Still yet, the anti-Christian polemic gets even worse…

And more subversive… Paul has healing powers. First he heals fundamentalist Ruth’s bad eye winning her to atheism.  In one scene he resurrects a dead bird and then promptly eats it quipping, “I’m not going to eat a dead bird am I?” Yes Paul can resurrect the dead. Of course, these powers are attributed to the magical properties of evolution. But as the movie progresses we learn that in healing Paul takes on the wounds of the subject. Paul reveals that it is too dangerous to bring a human back to life. That is, until near the end of the film when Simon Pegg’s character is blasted by Ruth’s violent shotgun toting Father named Moses. Paul himself almost dies in absorbing the deadly wound and saves the day. Sound familiar?

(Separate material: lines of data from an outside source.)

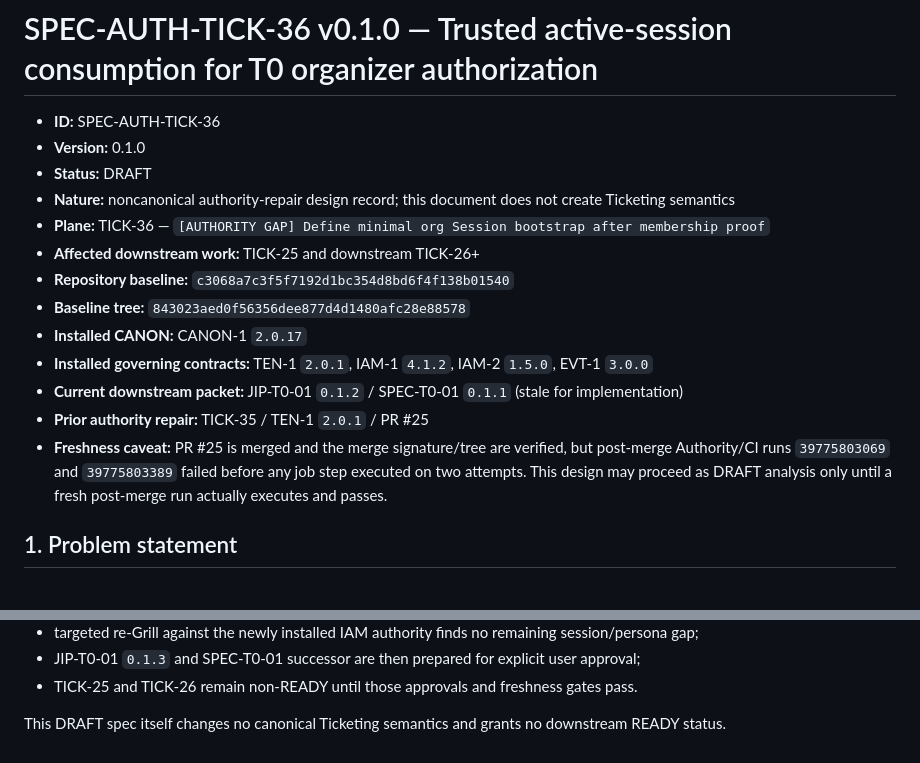
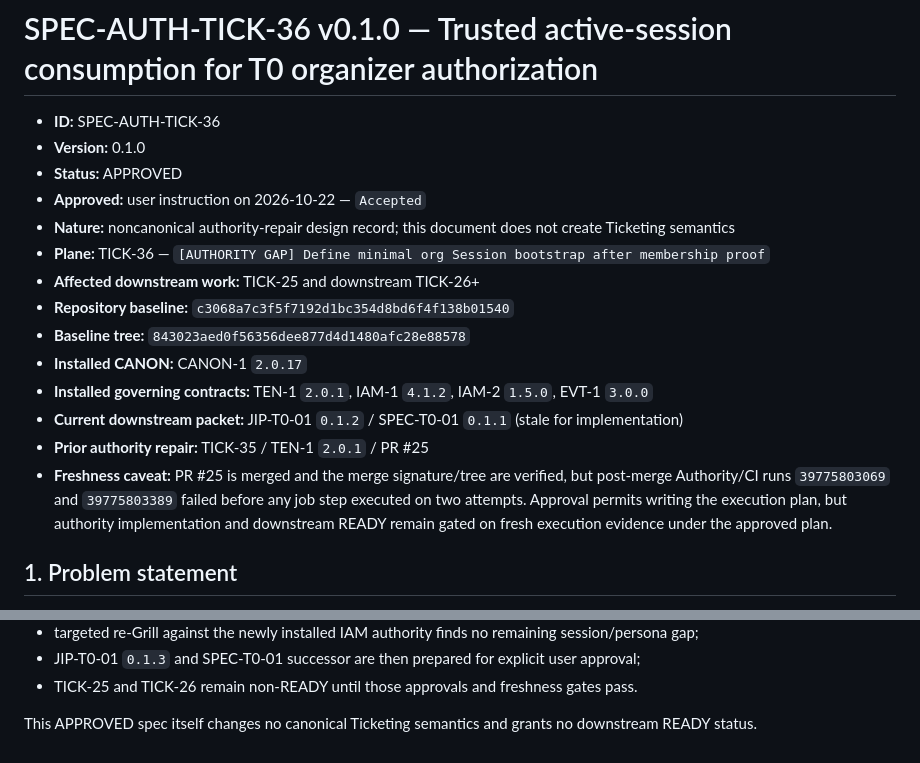
Before and after one commit to JCSchoeman96/ticketing, a Markdown page: planning/specs/SPEC-AUTH-TICK-36_v0.1.0.md, 2 parts joined by grey strips. Rendered like a GitHub page.

Commit message:
docs(TICK-36): approve trusted session authority design

```diff
--- a/planning/specs/SPEC-AUTH-TICK-36_v0.1.0.md
+++ b/planning/specs/SPEC-AUTH-TICK-36_v0.1.0.md
@@ -2,7 +2,8 @@
 
 - **ID:** SPEC-AUTH-TICK-36
 - **Version:** 0.1.0
-- **Status:** DRAFT
+- **Status:** APPROVED
+- **Approved:** user instruction on 2026-10-22 — `Accepted`
 - **Nature:** noncanonical authority-repair design record; this document does not create Ticketing semantics
 - **Plane:** TICK-36 — `[AUTHORITY GAP] Define minimal org Session bootstrap after membership proof`
 - **Affected downstream work:** TICK-25 and downstream TICK-26+
@@ -12,7 +13,7 @@
 - **Installed governing contracts:** TEN-1 `2.0.1`, IAM-1 `4.1.2`, IAM-2 `1.5.0`, EVT-1 `3.0.0`
 - **Current downstream packet:** JIP-T0-01 `0.1.2` / SPEC-T0-01 `0.1.1` (stale for implementation)
 - **Prior authority repair:** TICK-35 / TEN-1 `2.0.1` / PR #25
-- **Freshness caveat:** PR #25 is merged and the merge signature/tree are verified, but post-merge Authority/CI runs `39775803069` and `39775803389` failed before any job step executed on two attempts. This design may proceed as DRAFT analysis only until a fresh post-merge run actually executes and passes.
+- **Freshness caveat:** PR #25 is merged and the merge signature/tree are verified, but post-merge Authority/CI runs `39775803069` and `39775803389` failed before any job step executed on two attempts. Approval permits writing the execution plan, but authority implementation and downstream READY remain gated on fresh execution evidence under the approved plan.
 
 ## 1. Problem statement
 
@@ -364,4 +365,4 @@ TICK-36 is complete only when:
 - JIP-T0-01 `0.1.3` and SPEC-T0-01 successor are then prepared for explicit user approval;
 - TICK-25 and TICK-26 remain non-READY until those approvals and freshness gates pass.
 
-This DRAFT spec itself changes no canonical Ticketing semantics and grants no downstream READY status.
+This APPROVED spec itself changes no canonical Ticketing semantics and grants no downstream READY status.
```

But he was wounded for our transgressions; he was crushed for our iniquities; upon him was the chastisement that brought us peace, and with his stripes we are healed. (Is 53:5)

Curious that I characterized this film as anti-Christian propaganda. In the Greek, the term rendered “antichrist” ἀντίχριστος not only refers to one who opposes Christ but also to one who usurps his position.[7]

[1] “Paul Evolve This Mens T Shirt,” http://www.amazon.com/Paul-Evolve-This-Mens-T-shirt/dp/B004Q72TDY (accessed May 4, 2011).

[2]William A. Dembski and Henry F. Schaefer III, Mere Creation: Science, Faith & Intelligent Design (Downers Grove, IL: InterVarsity Press, 1998), 16.

[3] “The ‘medical examination’ to which abductees are said to be subjected, often accompanied by sadistic sexual manipulation, is reminiscient of the medieval tales of encounters with demons.” Jacques Vallee, Confrontations, p. 13.

[4] “UFO behaviour is more akin to magic than to physics as we know it… the modern UFOnauts and the demons of past days are probably identical.” Pierre Guerin, FSR Vol. 25, No. 1, p. 13-14.

[5] Ted Peters, “The Astrobiological Delusion Regarding the Future of Religion” Counterbalence, http://www.counterbalance.org/astrotheo/astro-frame.html (accessed May 3, 2011).

[6]“God Man and ET,” http://www.michaelsheiser.com/UWConferencePage.htm (accessed May 3, 2011).

[7]James Swanson, Dictionary of Biblical Languages With Semantic Domains : Greek (New Testament), electronic ed. (Oak Harbor: Logos Research Systems, Inc., 1997), DBLG 532.